PROBLEM STATEMENT: Reproduce the data in its entirety, exactly as written.
== Segment start ==
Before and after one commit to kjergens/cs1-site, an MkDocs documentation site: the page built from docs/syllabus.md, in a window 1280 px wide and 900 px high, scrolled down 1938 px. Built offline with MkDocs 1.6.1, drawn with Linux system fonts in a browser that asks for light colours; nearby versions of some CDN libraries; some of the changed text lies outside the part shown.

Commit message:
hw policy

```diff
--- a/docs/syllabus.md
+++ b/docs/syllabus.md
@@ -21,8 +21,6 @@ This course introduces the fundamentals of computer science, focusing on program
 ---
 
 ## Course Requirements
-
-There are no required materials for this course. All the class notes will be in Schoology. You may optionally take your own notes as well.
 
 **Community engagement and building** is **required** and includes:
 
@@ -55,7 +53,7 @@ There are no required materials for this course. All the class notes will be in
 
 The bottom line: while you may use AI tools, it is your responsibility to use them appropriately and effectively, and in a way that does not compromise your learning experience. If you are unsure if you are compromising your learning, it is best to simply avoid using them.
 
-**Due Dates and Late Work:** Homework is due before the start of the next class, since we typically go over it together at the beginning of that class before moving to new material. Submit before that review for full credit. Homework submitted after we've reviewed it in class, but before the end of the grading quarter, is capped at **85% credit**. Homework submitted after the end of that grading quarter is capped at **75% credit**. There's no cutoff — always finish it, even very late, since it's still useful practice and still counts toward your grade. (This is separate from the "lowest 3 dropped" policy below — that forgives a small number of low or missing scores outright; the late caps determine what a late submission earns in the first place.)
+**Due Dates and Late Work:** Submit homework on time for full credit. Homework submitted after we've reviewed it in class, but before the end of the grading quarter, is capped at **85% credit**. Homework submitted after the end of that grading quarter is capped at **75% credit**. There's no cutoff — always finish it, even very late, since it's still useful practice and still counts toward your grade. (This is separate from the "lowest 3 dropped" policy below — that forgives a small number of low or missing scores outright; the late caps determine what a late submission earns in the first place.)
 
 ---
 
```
== Segment end ==
FINISHED EXERCISE:
Before and after one commit to kjergens/cs1-site, an MkDocs documentation site: the page built from docs/syllabus.md, in a window 1280 px wide and 900 px high, scrolled down 1938 px. Built offline with MkDocs 1.6.1, drawn with Linux system fonts in a browser that asks for light colours; nearby versions of some CDN libraries; some of the changed text lies outside the part shown.

Commit message:
hw policy

```diff
--- a/docs/syllabus.md
+++ b/docs/syllabus.md
@@ -21,8 +21,6 @@ This course introduces the fundamentals of computer science, focusing on program
 ---
 
 ## Course Requirements
-
-There are no required materials for this course. All the class notes will be in Schoology. You may optionally take your own notes as well.
 
 **Community engagement and building** is **required** and includes:
 
@@ -55,7 +53,7 @@ There are no required materials for this course. All the class notes will be in
 
 The bottom line: while you may use AI tools, it is your responsibility to use them appropriately and effectively, and in a way that does not compromise your learning experience. If you are unsure if you are compromising your learning, it is best to simply avoid using them.
 
-**Due Dates and Late Work:** Homework is due before the start of the next class, since we typically go over it together at the beginning of that class before moving to new material. Submit before that review for full credit. Homework submitted after we've reviewed it in class, but before the end of the grading quarter, is capped at **85% credit**. Homework submitted after the end of that grading quarter is capped at **75% credit**. There's no cutoff — always finish it, even very late, since it's still useful practice and still counts toward your grade. (This is separate from the "lowest 3 dropped" policy below — that forgives a small number of low or missing scores outright; the late caps determine what a late submission earns in the first place.)
+**Due Dates and Late Work:** Submit homework on time for full credit. Homework submitted after we've reviewed it in class, but before the end of the grading quarter, is capped at **85% credit**. Homework submitted after the end of that grading quarter is capped at **75% credit**. There's no cutoff — always finish it, even very late, since it's still useful practice and still counts toward your grade. (This is separate from the "lowest 3 dropped" policy below — that forgives a small number of low or missing scores outright; the late caps determine what a late submission earns in the first place.)
 
 ---
 
```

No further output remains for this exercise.